Tournaments are tough enough on parents due to travel, scheduling, equipment, and racquet stringing. Many times the player must have a racquet, or racquets, strung during the tournament. If, and when, the racquets return to me I see, in too many cases, they are not getting their money’s worth! They are being cheated!
The problems range from poor workmanship, bad knots, cross-overs, to incredibly inconsistent string beds. Inconsistent string stiffness from side to side and generally too “soft” or “hard” string beds are common as well as serious racquet distortion.
Does this mean the player is going to loose? No, of course not,but it is not giving the player the best performance they, and their racquet, are capable of.
I know the cost of stringing at a tournament is generally not “too” high but not getting what you pay for is very expensive. These poorly strung racquets need to be re-done and that is an additive cost that makes playing tournaments even more expensive.
I urge that tournament directors, parents, and players demand better stringing at the tournament site. And, if the racquet is not properly done it should not be charged. The problem is the person picking up the racquet may not know if it is right or wrong, good or bad!
I know some of these “stringers” try very hard but they may not have equipment required to affect a really good result. Other “stringers” simply don’t know, or care about, what they are tasked to do. It shows!
Players: make sure your parents know you need racquets strung before you go to a tournament.
Parents: have as many racquets as possible prepared by your regular racquet technician before the tournament. This can actually save some money!
Players: don’t accept racquets that are not properly done. Don’t blame the racquet for poor performance if you accept it!

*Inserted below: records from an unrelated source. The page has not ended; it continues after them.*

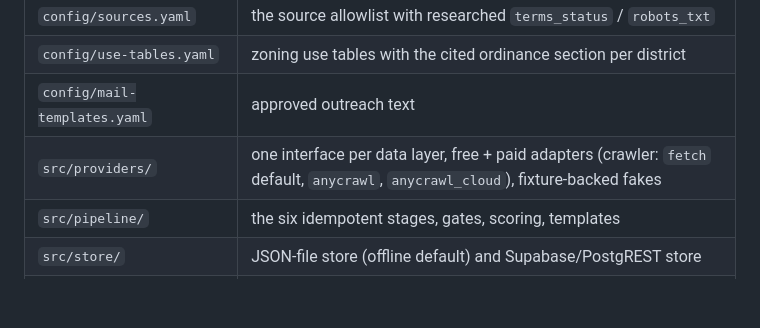
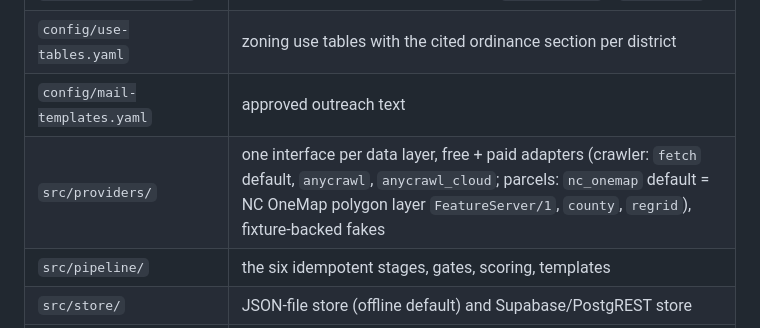
Before and after one commit to ryanflash66/dealersource-claude, a Markdown page: README.md, the part around the change. Drawn GitHub-style; blank space fills up the shorter version.

Commit message:
Docs: NC OneMap polygon layer 1 default and selection rules

```diff
--- a/README.md
+++ b/README.md
@@ -88,7 +88,7 @@ sources.yaml ──discover──> raw_documents + listings
 | `config/sources.yaml` | the source allowlist with researched `terms_status` / `robots_txt` |
 | `config/use-tables.yaml` | zoning use tables with the cited ordinance section per district |
 | `config/mail-templates.yaml` | approved outreach text |
-| `src/providers/` | one interface per data layer, free + paid adapters (crawler: `fetch` default, `anycrawl`, `anycrawl_cloud`), fixture-backed fakes |
+| `src/providers/` | one interface per data layer, free + paid adapters (crawler: `fetch` default, `anycrawl`, `anycrawl_cloud`; parcels: `nc_onemap` default = NC OneMap polygon layer `FeatureServer/1`, `county`, `regrid`), fixture-backed fakes |
 | `src/pipeline/` | the six idempotent stages, gates, scoring, templates |
 | `src/store/` | JSON-file store (offline default) and Supabase/PostgREST store |
 | `fixtures/golden-v1/` | the sample fixture set (copied from the parent repo) |
```
Also changed, not shown: docs/costs.md (+1 -1 lines), docs/decisions.md (+21 -0 lines).
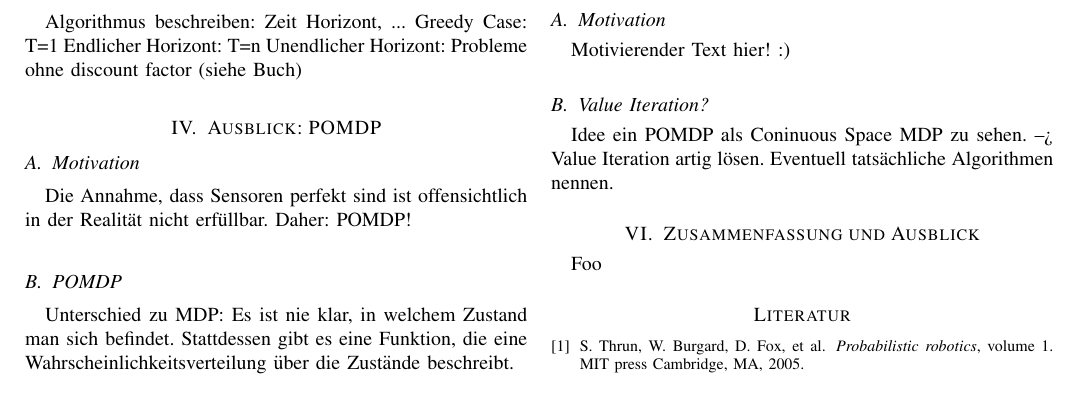
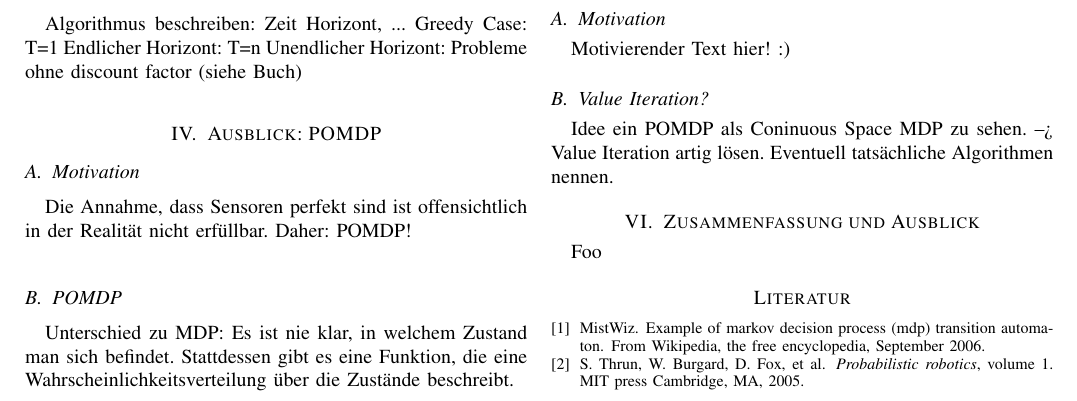
Before and after one commit to Cakem1x/proseminarAnthropomatik_MDP_POMDP, a LaTeX paper (paper.tex, which reads literatur.bib): part of page 3 of 3, cut so that both start at the same text. Compiled offline with pdfLaTeX.

Commit message:
added a reference for the wikipedia image to the .bib and the .tex file

```diff
--- a/literatur.bib
+++ b/literatur.bib
@@ -1,2 +1,9 @@
 % This file was created with JabRef 2.8.1.
 % Encoding: Cp1252
+
+@MISC{mistWitz_MDPexample,
+  author = {MistWiz},
+  title = {Example of Markov Decision Process (MDP) transition automaton},
+  howpublished = {From Wikipedia, the free encyclopedia},
+  month = {September},
+  year = {2006},
```
Also changed, not shown: paper.tex (+1 -1 lines), literatur.bib (4 more changed lines).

Parents: don’t pay for racquets that are not properly done. Let me know if you are not sure what to look for.
Parents: take at least three (3) racquets to every tournament.
Parents: if you think you are not getting the quality you deserve send me the tournament name and I will reach out to them and suggest they attend the Annual IART Symposium where all stringers learn how to do a better job…for you!